[Data extracts Boundary: Start]
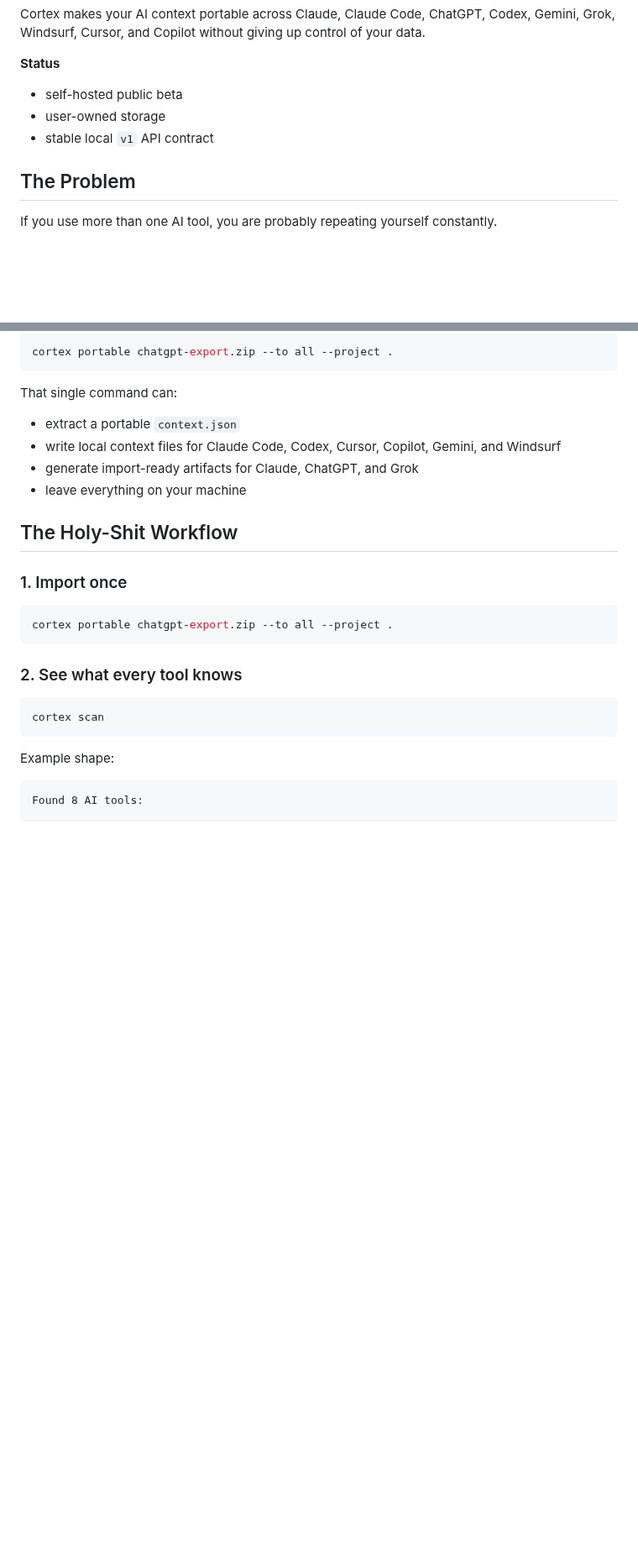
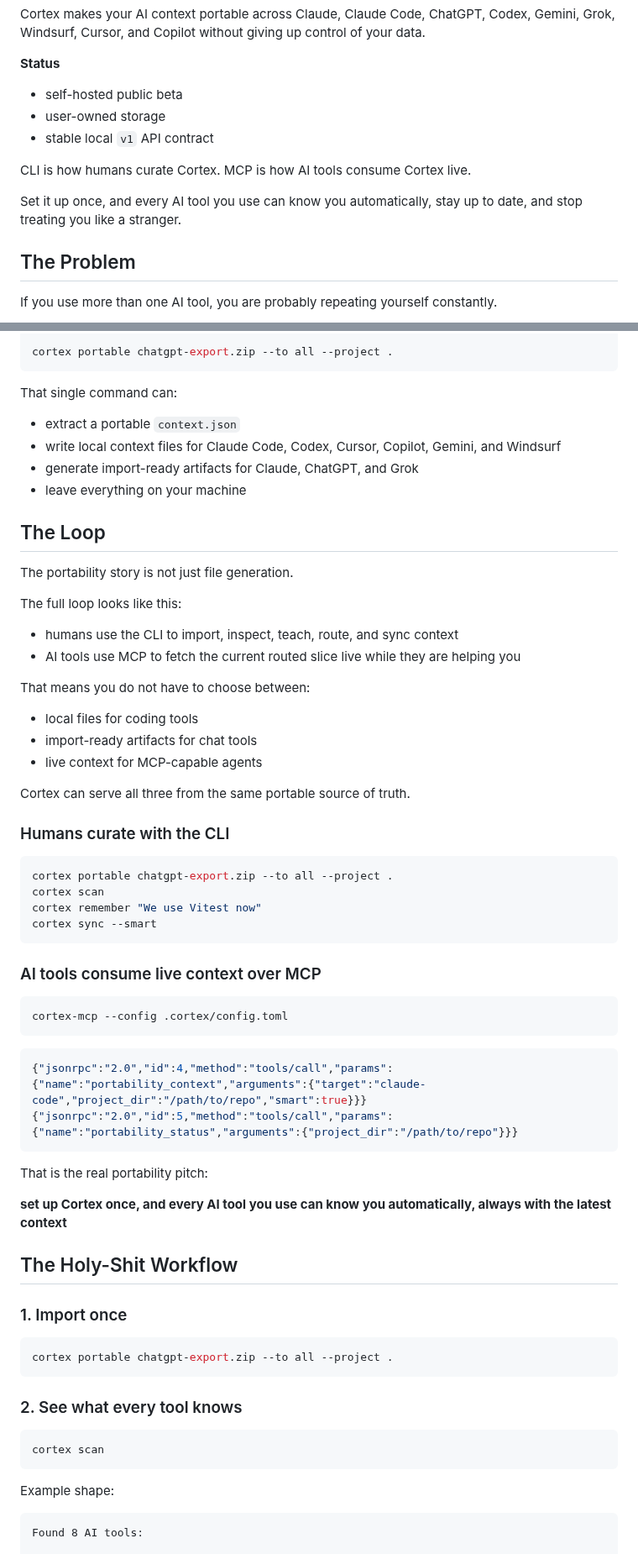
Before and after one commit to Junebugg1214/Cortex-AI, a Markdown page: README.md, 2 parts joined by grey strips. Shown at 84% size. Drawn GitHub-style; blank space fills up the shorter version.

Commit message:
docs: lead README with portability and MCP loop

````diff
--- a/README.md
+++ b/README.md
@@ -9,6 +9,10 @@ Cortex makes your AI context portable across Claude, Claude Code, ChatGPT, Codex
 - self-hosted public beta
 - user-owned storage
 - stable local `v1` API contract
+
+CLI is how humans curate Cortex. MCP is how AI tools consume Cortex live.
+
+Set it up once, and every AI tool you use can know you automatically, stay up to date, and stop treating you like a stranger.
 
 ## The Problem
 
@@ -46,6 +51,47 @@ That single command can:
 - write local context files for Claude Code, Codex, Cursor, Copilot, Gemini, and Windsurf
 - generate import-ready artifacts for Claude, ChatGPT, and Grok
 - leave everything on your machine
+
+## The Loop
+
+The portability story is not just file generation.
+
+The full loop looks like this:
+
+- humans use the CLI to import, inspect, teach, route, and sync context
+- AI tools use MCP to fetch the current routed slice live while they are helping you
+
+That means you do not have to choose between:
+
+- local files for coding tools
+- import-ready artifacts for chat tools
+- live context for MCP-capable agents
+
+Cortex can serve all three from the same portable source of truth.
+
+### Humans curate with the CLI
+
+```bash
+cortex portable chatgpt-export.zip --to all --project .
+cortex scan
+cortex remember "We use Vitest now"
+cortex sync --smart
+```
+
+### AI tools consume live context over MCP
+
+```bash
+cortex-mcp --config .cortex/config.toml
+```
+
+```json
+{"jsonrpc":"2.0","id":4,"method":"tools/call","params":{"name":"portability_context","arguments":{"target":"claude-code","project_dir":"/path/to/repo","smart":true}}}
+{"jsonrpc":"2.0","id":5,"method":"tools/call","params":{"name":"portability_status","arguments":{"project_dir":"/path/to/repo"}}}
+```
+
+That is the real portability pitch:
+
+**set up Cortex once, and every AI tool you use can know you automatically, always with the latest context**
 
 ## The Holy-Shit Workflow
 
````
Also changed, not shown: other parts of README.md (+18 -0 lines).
[Data extracts Boundary: End]
▸ **Task**:
Which lines above carry the string "with"? Copy those lines.

▸ **Answer area**:
docs: lead README with portability and MCP loop
+### Humans curate with the CLI
+**set up Cortex once, and every AI tool you use can know you automatically, always with the latest context**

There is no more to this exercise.